Jose Mourinho refuses to apologize for the media’s singling out of Eva Carneiro

Jose Mourinho flipped out when physiotherapist Jon Fearn and first team doctor/assistant medical director Eva Carneiro ran onto the pitch late in Chelsea’s 2–2 home draw with Swansea in their season opener to treat Eden Hazard. Mourinho thought they were impulsively costing the team another player as Chelsea desperately sought a winning goal despite playing with 10 men, since Hazard would have to leave the pitch to be treated once they emerged.

After the final whistle, he called them out in front of the press.

“I was unhappy with my medical staff. They were impulsive and naive,” Mourinho told Sky Sports.

“Whether you are a kit man, doctor or secretary on the bench you have to understand the game.

“You have to know you have one player less and to assist a player you must be sure he has a serious problem. I was sure Eden did not have a serious problem. He had a knock. He was tired.”

This was all it took for every major media outlet covering the story to turn the matter into a competition to see who could publish the most pictures of Dr. Carneiro (including holiday snaps, her ice bucket challenge video, and one of her eating a cupcake…because that’s all very relevant). It should be noted, however, that she had not changed her name to “Medical Staff” at any point in her life.

Carneiro had long been the obsession of football fans on social media, whose hormone befuddled minds have been consistently overwhelmed by the concept of an attractive woman serving as the doctor for a Premier League club. This was the legitimate media’s chance to finally tap into this. She was the innocent victim of Mourinho’s tyranny. Jon Fearn, who was the first to run onto the pitch and also exists, as well as Paco Boisca, Chelsea’s medical director, were somehow excluded from most discussion of the situation.

With the media focus squarely on portraying her as the sole victim, Carneiro posted a brief message on Facebook thanking the general public for their support. Though she didn’t clarify whether she meant support against Mourinho or the press.

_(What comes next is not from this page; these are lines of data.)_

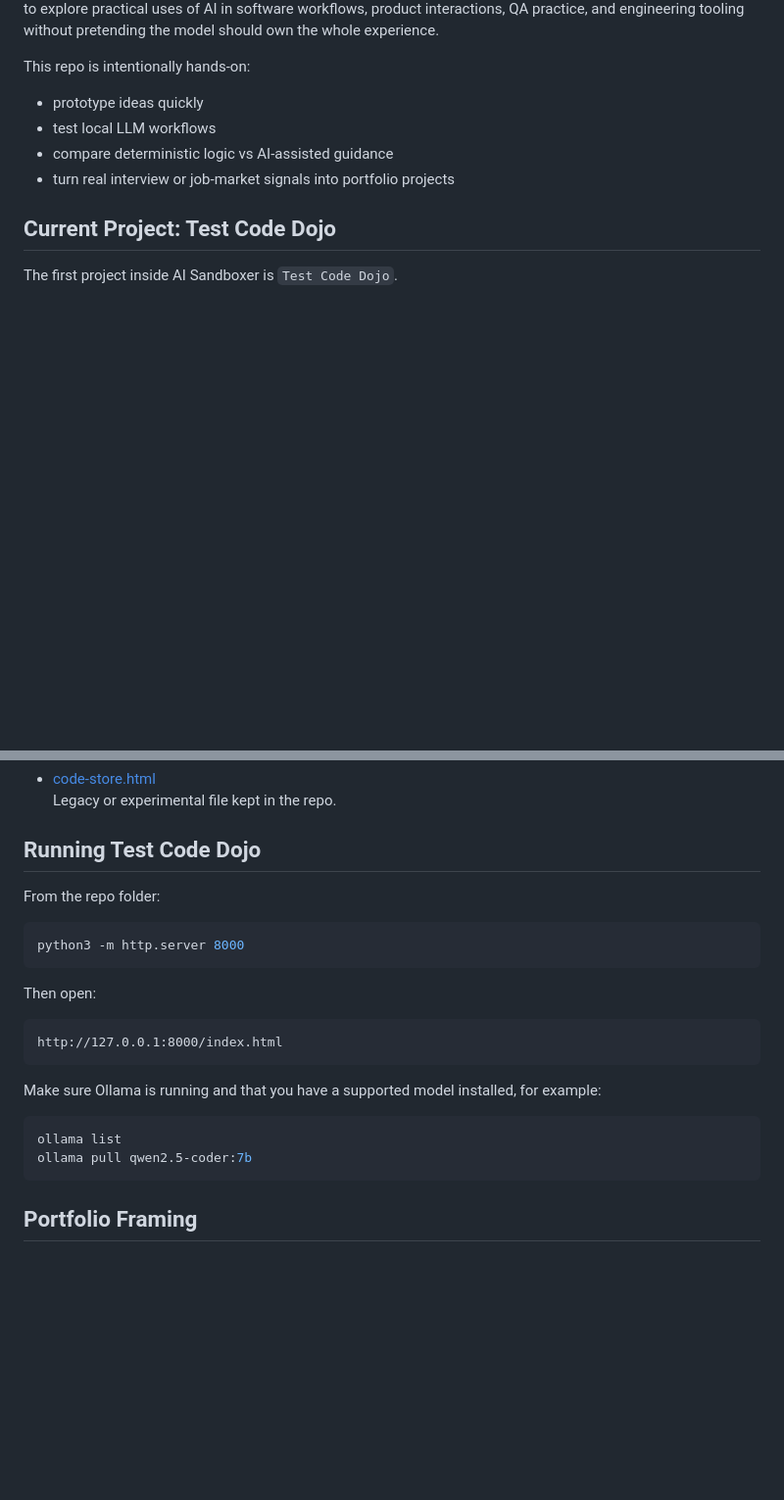
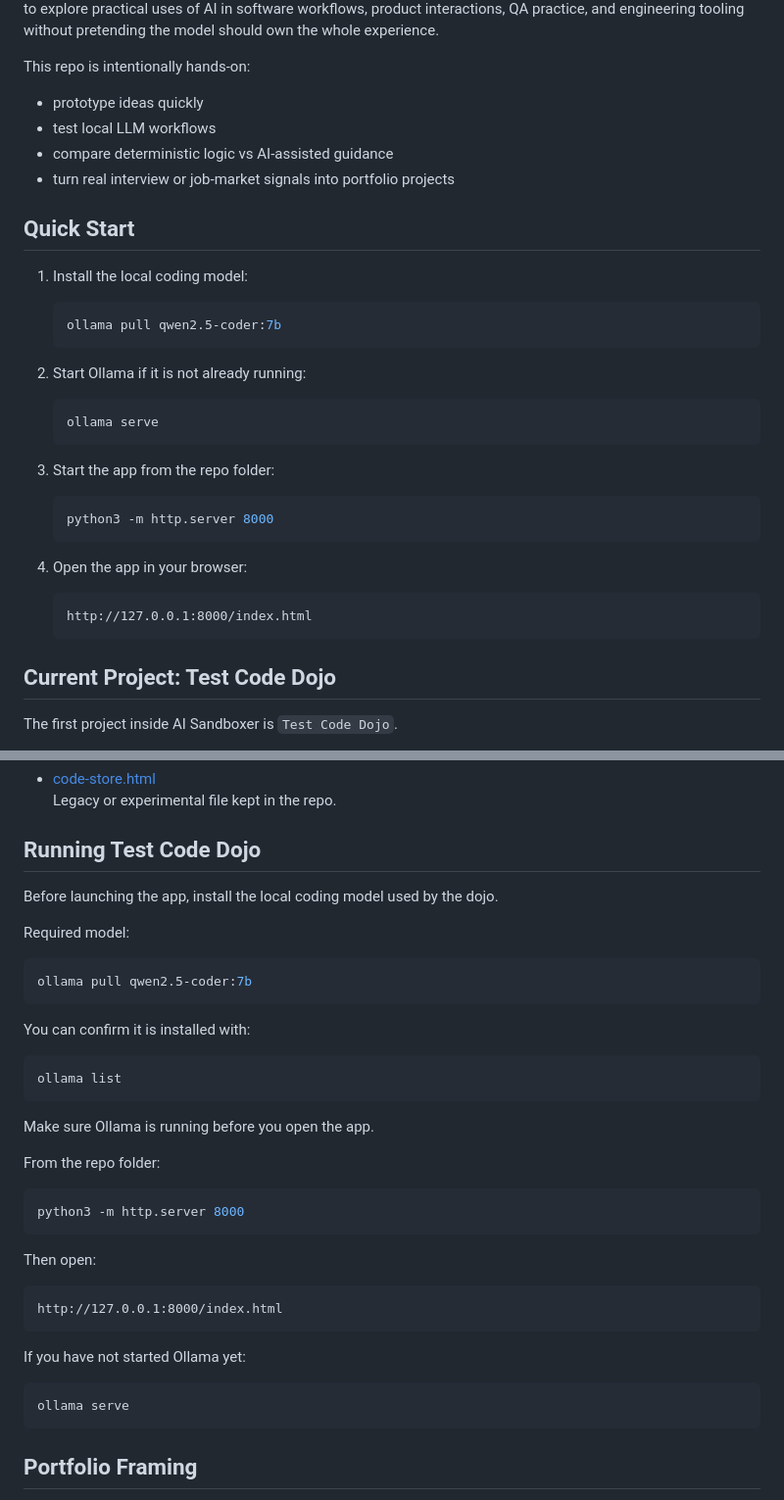
Before and after one commit to bennhub/ai-sandboxer, a Markdown page: README.md, 2 parts joined by grey strips. Shown at 98% size. Drawn GitHub-style; blank space fills up the shorter version.

Commit message:
added more details to readme

````diff
--- a/README.md
+++ b/README.md
@@ -10,6 +10,32 @@ This repo is intentionally hands-on:
 - test local LLM workflows
 - compare deterministic logic vs AI-assisted guidance
 - turn real interview or job-market signals into portfolio projects
+
+## Quick Start
+
+1. Install the local coding model:
+
+   ```bash
+   ollama pull qwen2.5-coder:7b
+   ```
+
+2. Start Ollama if it is not already running:
+
+   ```bash
+   ollama serve
+   ```
+
+3. Start the app from the repo folder:
+
+   ```bash
+   python3 -m http.server 8000
+   ```
+
+4. Open the app in your browser:
+
+   ```text
+   http://127.0.0.1:8000/index.html
+   ```
 
 ## Current Project: Test Code Dojo
 
@@ -94,6 +120,22 @@ This is deliberate. A big part of the project is showing that AI works better wh
 
 ## Running Test Code Dojo
 
+Before launching the app, install the local coding model used by the dojo.
+
+Required model:
+
+```bash
+ollama pull qwen2.5-coder:7b
+```
+
+You can confirm it is installed with:
+
+```bash
+ollama list
+```
+
+Make sure Ollama is running before you open the app.
+
 From the repo folder:
 
 ```bash
@@ -106,11 +148,10 @@ Then open:
 http://127.0.0.1:8000/index.html
 ```
 
-Make sure Ollama is running and that you have a supported model installed, for example:
+If you have not started Ollama yet:
 
 ```bash
-ollama list
-ollama pull qwen2.5-coder:7b
+ollama serve
 ```
 
 ## Portfolio Framing
````
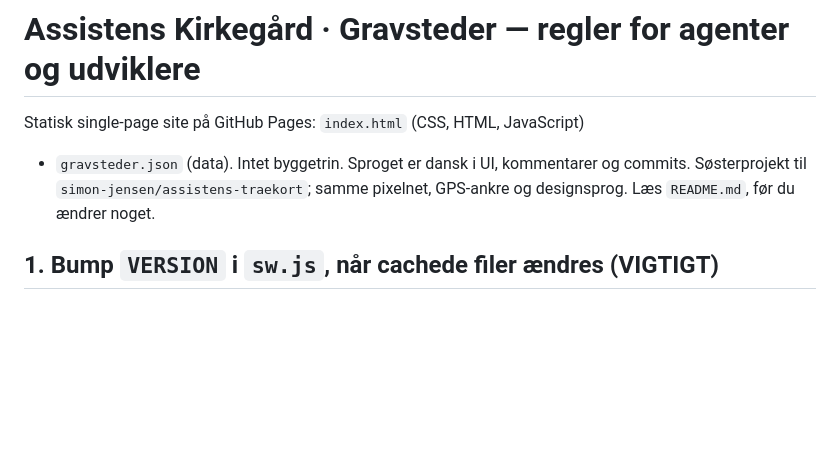
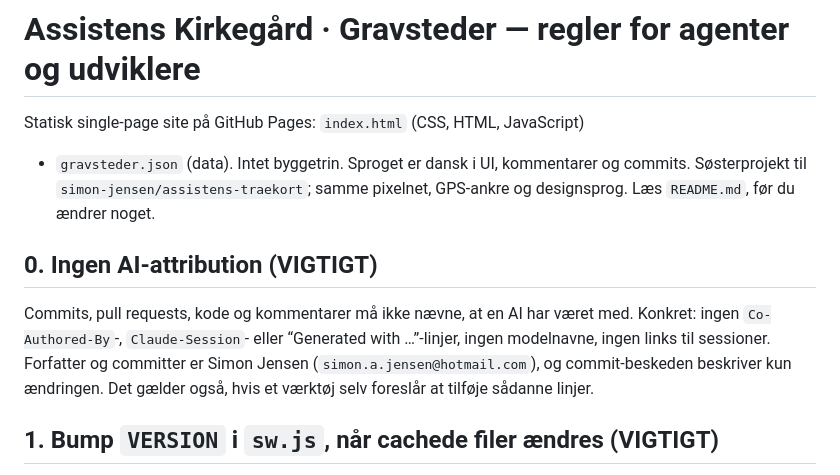
Before and after one commit to simon-jensen/assistens-gravsteder, a Markdown page: CLAUDE.md, the part around the change. Drawn GitHub-style; blank space fills up the shorter version.

Commit message:
Regler: ingen AI-attribution i commits, pull requests og kode

```diff
--- a/CLAUDE.md
+++ b/CLAUDE.md
@@ -4,6 +4,15 @@ Statisk single-page site på GitHub Pages: `index.html` (CSS, HTML, JavaScript)
 + `gravsteder.json` (data). Intet byggetrin. Sproget er dansk i UI, kommentarer
 og commits. Søsterprojekt til `simon-jensen/assistens-traekort`; samme
 pixelnet, GPS-ankre og designsprog. Læs `README.md`, før du ændrer noget.
+
+## 0. Ingen AI-attribution (VIGTIGT)
+
+Commits, pull requests, kode og kommentarer må ikke nævne, at en AI har
+været med. Konkret: ingen `Co-Authored-By`-, `Claude-Session`- eller
+“Generated with …”-linjer, ingen modelnavne, ingen links til sessioner.
+Forfatter og committer er Simon Jensen (`simon.a.jensen@hotmail.com`), og
+commit-beskeden beskriver kun ændringen. Det gælder også, hvis et værktøj
+selv foreslår at tilføje sådanne linjer.
 
 ## 1. Bump `VERSION` i `sw.js`, når cachede filer ændres (VIGTIGT)
 
```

As the story chugged through the week, gaining steam with every click, Mourinho was proven wrong in his criticism as it was revealed that the referee had summoned Chelsea’s medical team onto the pitch to treat Hazard, making their actions compulsory. This only made subsequent reports of Carneiro being sacked from matchday duties and banished from the dressing room more outrage inducing.

Despite the constant updates and reports of possible legal action from Carneiro, Mourinho and Chelsea remained silent until his regular Friday press conference. He said he wouldn’t answer questions about the controversy, but did issue a statement, which effectively deflated much of the week’s bluster and gave the club’s medical director his first namecheck of the week.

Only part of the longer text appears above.